Problem details.
Please work out how many lines in the records below include the word "cells", and reply with that number only.

── Supplied data

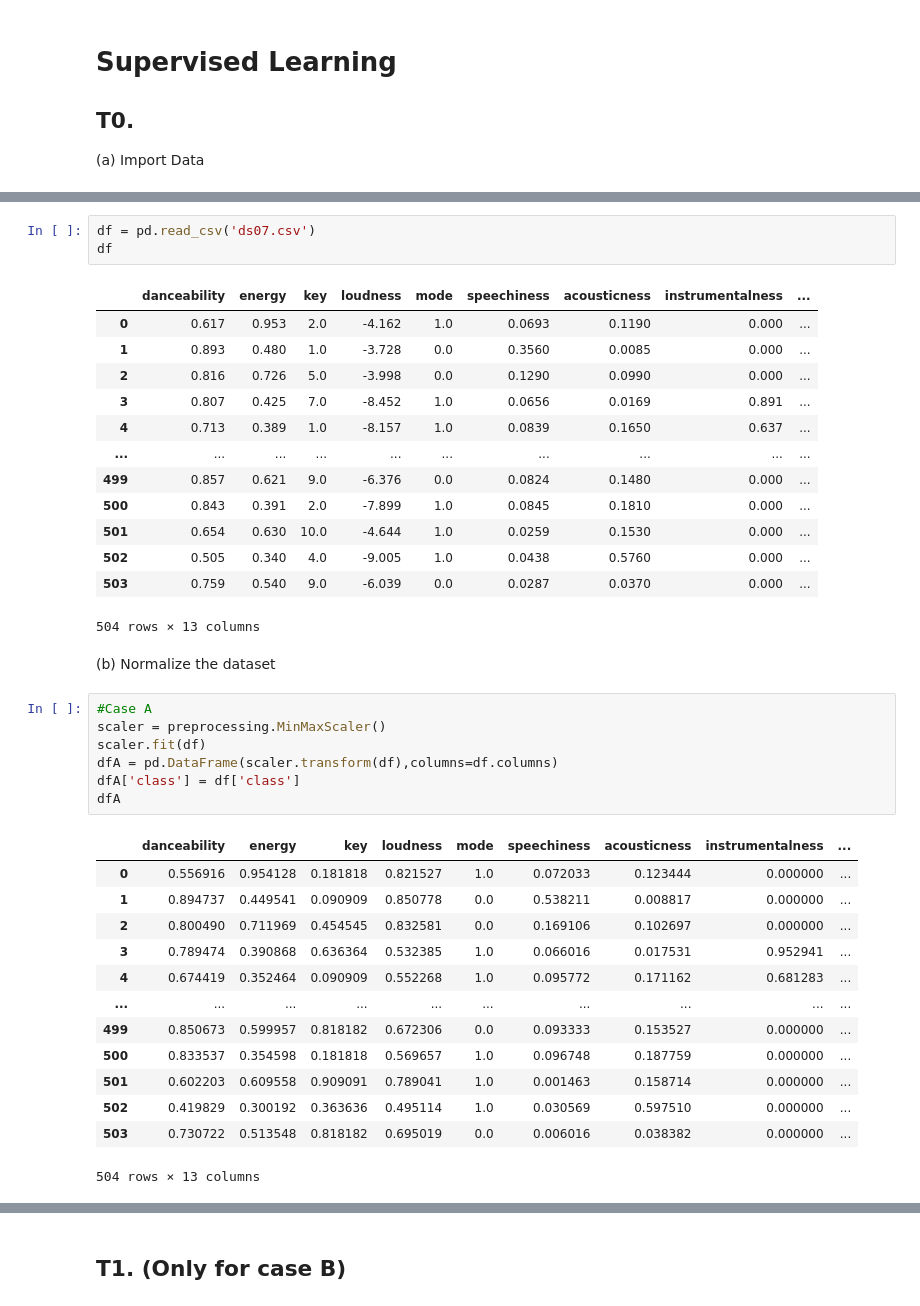
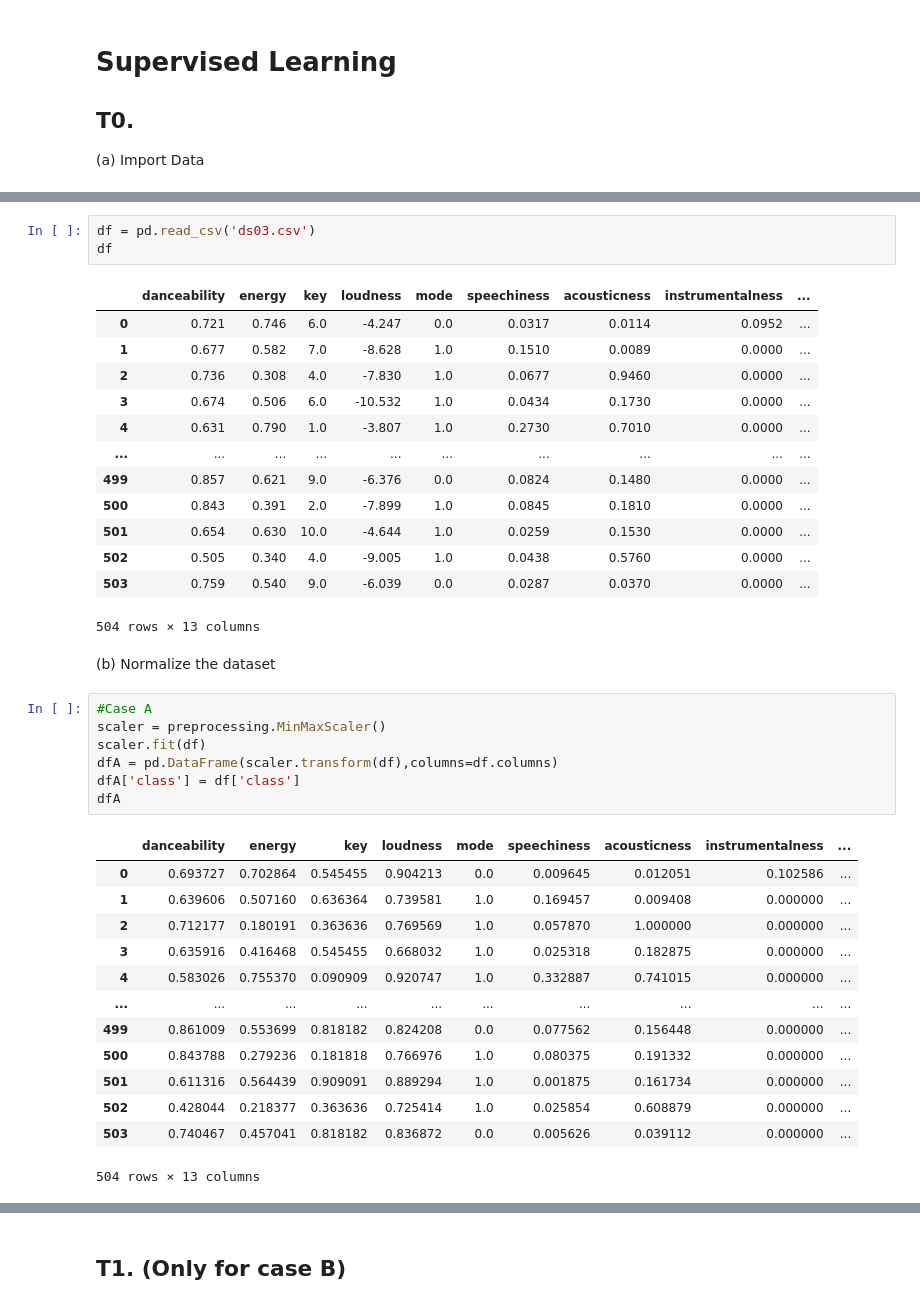
Before and after one commit to pedromartip/Supervised-Learning, a Jupyter notebook: Handout#2.ipynb, the cells around one changed output, grey strips where cells are left out. Cells and saved outputs as stored; diff of their text form.

```diff
--- a/Handout#2.ipynb
+++ b/Handout#2.ipynb
@@ -16,19 +25,19 @@ from sklearn.metrics import accuracy_score
 # %%
-df = pd.read_csv('ds07.csv')
+df = pd.read_csv('ds03.csv')
 df
 # %% [output]
 |  | danceability | energy | key | loudness | mode | speechiness | acousticness | instrumentalness | ... |
-| 0 | 0.617 | 0.953 | 2.0 | -4.162 | 1.0 | 0.0693 | 0.1190 | 0.000 | ... |
-| 1 | 0.893 | 0.480 | 1.0 | -3.728 | 0.0 | 0.3560 | 0.0085 | 0.000 | ... |
-| 2 | 0.816 | 0.726 | 5.0 | -3.998 | 0.0 | 0.1290 | 0.0990 | 0.000 | ... |
-| 3 | 0.807 | 0.425 | 7.0 | -8.452 | 1.0 | 0.0656 | 0.0169 | 0.891 | ... |
-| 4 | 0.713 | 0.389 | 1.0 | -8.157 | 1.0 | 0.0839 | 0.1650 | 0.637 | ... |
+| 0 | 0.721 | 0.746 | 6.0 | -4.247 | 0.0 | 0.0317 | 0.0114 | 0.0952 | ... |
+| 1 | 0.677 | 0.582 | 7.0 | -8.628 | 1.0 | 0.1510 | 0.0089 | 0.0000 | ... |
+| 2 | 0.736 | 0.308 | 4.0 | -7.830 | 1.0 | 0.0677 | 0.9460 | 0.0000 | ... |
+| 3 | 0.674 | 0.506 | 6.0 | -10.532 | 1.0 | 0.0434 | 0.1730 | 0.0000 | ... |
+| 4 | 0.631 | 0.790 | 1.0 | -3.807 | 1.0 | 0.2730 | 0.7010 | 0.0000 | ... |
 | ... | ... | ... | ... | ... | ... | ... | ... | ... | ... |
-| 499 | 0.857 | 0.621 | 9.0 | -6.376 | 0.0 | 0.0824 | 0.1480 | 0.000 | ... |
-| 500 | 0.843 | 0.391 | 2.0 | -7.899 | 1.0 | 0.0845 | 0.1810 | 0.000 | ... |
-| 501 | 0.654 | 0.630 | 10.0 | -4.644 | 1.0 | 0.0259 | 0.1530 | 0.000 | ... |
-| 502 | 0.505 | 0.340 | 4.0 | -9.005 | 1.0 | 0.0438 | 0.5760 | 0.000 | ... |
-| 503 | 0.759 | 0.540 | 9.0 | -6.039 | 0.0 | 0.0287 | 0.0370 | 0.000 | ... |
+| 499 | 0.857 | 0.621 | 9.0 | -6.376 | 0.0 | 0.0824 | 0.1480 | 0.0000 | ... |
+| 500 | 0.843 | 0.391 | 2.0 | -7.899 | 1.0 | 0.0845 | 0.1810 | 0.0000 | ... |
+| 501 | 0.654 | 0.630 | 10.0 | -4.644 | 1.0 | 0.0259 | 0.1530 | 0.0000 | ... |
+| 502 | 0.505 | 0.340 | 4.0 | -9.005 | 1.0 | 0.0438 | 0.5760 | 0.0000 | ... |
+| 503 | 0.759 | 0.540 | 9.0 | -6.039 | 0.0 | 0.0287 | 0.0370 | 0.0000 | ... |
 504 rows × 13 columns
 # %% [markdown]
 (b) Normalize the dataset
@@ -41,17 +50,17 @@ dfA['class'] = df['class']
 dfA
 # %% [output]
 |  | danceability | energy | key | loudness | mode | speechiness | acousticness | instrumentalness | ... |
-| 0 | 0.556916 | 0.954128 | 0.181818 | 0.821527 | 1.0 | 0.072033 | 0.123444 | 0.000000 | ... |
-| 1 | 0.894737 | 0.449541 | 0.090909 | 0.850778 | 0.0 | 0.538211 | 0.008817 | 0.000000 | ... |
-| 2 | 0.800490 | 0.711969 | 0.454545 | 0.832581 | 0.0 | 0.169106 | 0.102697 | 0.000000 | ... |
-| 3 | 0.789474 | 0.390868 | 0.636364 | 0.532385 | 1.0 | 0.066016 | 0.017531 | 0.952941 | ... |
-| 4 | 0.674419 | 0.352464 | 0.090909 | 0.552268 | 1.0 | 0.095772 | 0.171162 | 0.681283 | ... |
+| 0 | 0.693727 | 0.702864 | 0.545455 | 0.904213 | 0.0 | 0.009645 | 0.012051 | 0.102586 | ... |
+| 1 | 0.639606 | 0.507160 | 0.636364 | 0.739581 | 1.0 | 0.169457 | 0.009408 | 0.000000 | ... |
+| 2 | 0.712177 | 0.180191 | 0.363636 | 0.769569 | 1.0 | 0.057870 | 1.000000 | 0.000000 | ... |
+| 3 | 0.635916 | 0.416468 | 0.545455 | 0.668032 | 1.0 | 0.025318 | 0.182875 | 0.000000 | ... |
+| 4 | 0.583026 | 0.755370 | 0.090909 | 0.920747 | 1.0 | 0.332887 | 0.741015 | 0.000000 | ... |
 | ... | ... | ... | ... | ... | ... | ... | ... | ... | ... |
-| 499 | 0.850673 | 0.599957 | 0.818182 | 0.672306 | 0.0 | 0.093333 | 0.153527 | 0.000000 | ... |
-| 500 | 0.833537 | 0.354598 | 0.181818 | 0.569657 | 1.0 | 0.096748 | 0.187759 | 0.000000 | ... |
-| 501 | 0.602203 | 0.609558 | 0.909091 | 0.789041 | 1.0 | 0.001463 | 0.158714 | 0.000000 | ... |
-| 502 | 0.419829 | 0.300192 | 0.363636 | 0.495114 | 1.0 | 0.030569 | 0.597510 | 0.000000 | ... |
-| 503 | 0.730722 | 0.513548 | 0.818182 | 0.695019 | 0.0 | 0.006016 | 0.038382 | 0.000000 | ... |
+| 499 | 0.861009 | 0.553699 | 0.818182 | 0.824208 | 0.0 | 0.077562 | 0.156448 | 0.000000 | ... |
+| 500 | 0.843788 | 0.279236 | 0.181818 | 0.766976 | 1.0 | 0.080375 | 0.191332 | 0.000000 | ... |
+| 501 | 0.611316 | 0.564439 | 0.909091 | 0.889294 | 1.0 | 0.001875 | 0.161734 | 0.000000 | ... |
+| 502 | 0.428044 | 0.218377 | 0.363636 | 0.725414 | 1.0 | 0.025854 | 0.608879 | 0.000000 | ... |
+| 503 | 0.740467 | 0.457041 | 0.818182 | 0.836872 | 0.0 | 0.005626 | 0.039112 | 0.000000 | ... |
 504 rows × 13 columns
 # %%
 #Case B
```
Also changed, not shown: parts of 15 cells of this notebook.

────

Answer for the task.
2